Manny Diaz - Florida - Diaz is a former teacher who thinks this is an incredible time to be involved in education policy. He supports the Classical Education Movement:
The Classical Education Movement goes back to the writings of Aristotle and Socrates as well as other classical literature. It encourages an in-depth study of the basic content areas in literature, mathematics, history, science, and writing. Rather than avoiding classics of the past, this movement embraces them.
When it comes to communication, Diaz supports a model where school board members from different districts can speak directly to the State Superintendent rather than going through local officials or middle management at the state level.
He advises parents to show up at board meetings and act as an "antibiotic" preventing the infection of bad ideas from seeping into the classroom. He expressed gratitude for Governor DeSantis.
Another former teacher is Ryan Walters of Oklahoma. Walters reminded the audience that the founding fathers were called terrorists, so Moms for Liberty should feel proud of that designation. He reminded the crowd that we are fighting radicalism and the forces that want to destroy families.
Walters said that evidence of this is in the fact that school policies for LGBQT+education are generally over 30 pages long while reading strategy policies are three pages. Textbooks are giving fewer and fewer pages to foundational education and more to ideology.
Walters also debunks the argument that Covid caused bad scores on state testing. "Scores were bad before Covid." He says the problem with education is the involvement of the unions and the academic elite. The Federal government adds new initiatives every four years and those in charge will do whatever they can to bully schools to address new ideology rather than core subjects using money as the incentive.
The Government is injecting pornography into the curriculum and removing the Bible and Constitution.
"We know how to teach reading," Walters said, "but they try to make it more complicated." Any good teacher should welcome parents in the classroom. " His advice to parents is, " Love is an expertise." Parents should not let educators tell them that they don't know what their children need.
Another former teacher is State Superintendent Jacob Oliva from Arkansas. Oliva started his comments by saying, " Philadelphia is the city of MOTHERLY love," in reference to Moms for Liberty.
Oliva believes that "bad systems beat good people every time," alluding to the fact that we have good teachers, but systems are not allowing them to do their job. In Arkansas they are restructuring early learning. They are also incorporating Science of Reading by training teachers and aligning textbooks with that program.
Arkansas, under the leadership of Oliva and Governor Sarah Huckabee Sanders, is empowering parents by allowing them to be part of the decision making process for their children. " It's okay to ask teachers questions because schools are where children learn, not where adults work."
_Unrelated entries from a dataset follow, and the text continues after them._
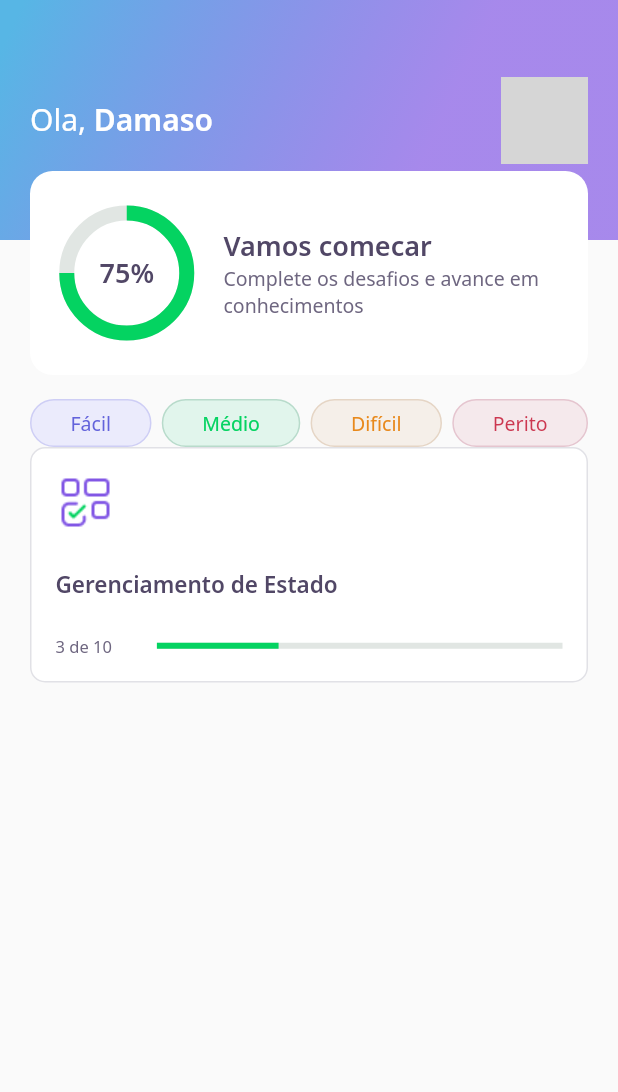
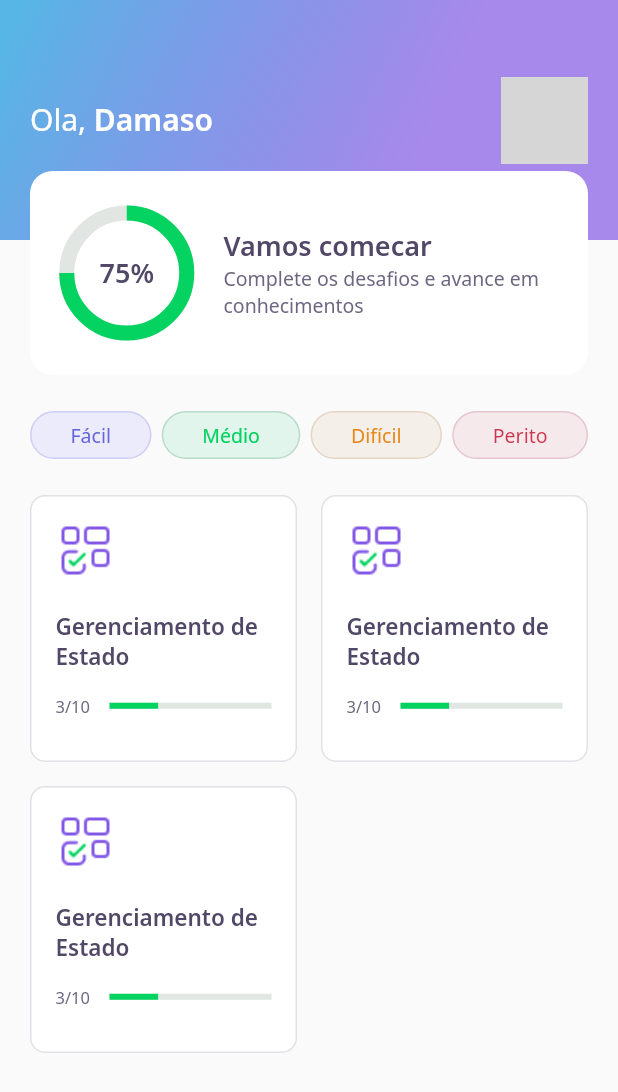
Before and after one commit to juniopereirab/DevQuiz, a Flutter app: the screen it shows after launch, on a phone screen of 412 x 824 dp. Shown: the top 1092 px of the screen. Run offline on Flutter 3.47's test engine with Material 2 defaults, Android fonts, the phone set to English and light mode, and no system bars; our stand-ins replace google_fonts; network calls fail; grey boxes are pictures that could not be loaded.

Commit message:
Fix layout errors and finish the home page

```diff
--- a/devquiz/lib/home/home_page.dart
+++ b/devquiz/lib/home/home_page.dart
@@ -16,9 +16,12 @@ class _HomePageState extends State<HomePage> {
     return Scaffold(
       appBar: AppBarWidget(),
       body: Padding(
-        padding: const EdgeInsets.symmetric(horizontal: 20, vertical: 16),
+        padding: const EdgeInsets.symmetric(horizontal: 20),
         child: Column(
           children: [
+            SizedBox(
+              height: 24,
+            ),
             Row(
               mainAxisAlignment: MainAxisAlignment.spaceBetween,
               children: [
@@ -36,7 +39,21 @@ class _HomePageState extends State<HomePage> {
                 ),
               ],
             ),
-            QuizCardWidget()
+            SizedBox(
+              height: 24,
+            ),
+            Expanded(
+              child: GridView.count(
+                crossAxisCount: 2,
+                crossAxisSpacing: 16,
+                mainAxisSpacing: 16,
+                children: [
+                  QuizCardWidget(),
+                  QuizCardWidget(),
+                  QuizCardWidget(),
+                ],
+              ),
+            ),
           ],
         ),
       ),
--- a/devquiz/lib/home/widgets/quiz_card/quiz_card_widget.dart
+++ b/devquiz/lib/home/widgets/quiz_card/quiz_card_widget.dart
@@ -24,26 +24,26 @@ class QuizCardWidget extends StatelessWidget {
             child: Image.asset(AppImages.blocks),
           ),
           SizedBox(
-            height: 24,
+            height: 20,
           ),
           Text(
             "Gerenciamento de Estado",
             style: AppTextStyles.heading15,
           ),
           SizedBox(
-            height: 24,
+            height: 16,
           ),
           Row(
             children: [
               Expanded(
                 flex: 1,
                 child: Text(
-                  "3 de 10",
+                  "3/10",
                   style: AppTextStyles.body11,
                 ),
               ),
               Expanded(
-                flex: 4,
+                flex: 3,
                 child: LinearProgressIndicator(
                   value: 0.3,
                   backgroundColor: AppColors.chartSecondary,
```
The only non-teacher in the group, Ellen Weaver, came to the Superintendency through the corporate and political world. "Saving our world begins with saving our schools. The schools don't belong to educators, they belong to the people. " She pointed out that when it comes to academic achievement, we keep having the same conversations over and over again without any positive change.
When discussing teaching reading, she proclaimed whole language dead and neurological science as the new basis for teaching strategies. In a move that is unusual for a State Superintendent, Weaver is taking the same LETRS reading training that teachers in South Carolina are taking.
Weaver stated that it is incumbent on us to tell teachers we have their backs and that the labor unions do NOT represent them. She feels that educational leaders like school boards are taking bad advice from lawyers. She makes it a practice to talk directly to teachers, principals, faith leaders, and business leaders about education in her state. She also said "We need to make school board elections great again!"
At the end of the panel discussion, Bill Bennett, former Secretary of Education under Ronald Reagan appeared in a video. "These leaders know what they stand for and what they won't stand for. Life is a race between education and catastrophes." In his opinion, we need more State Superintendents like the four on the panel so we can win that race.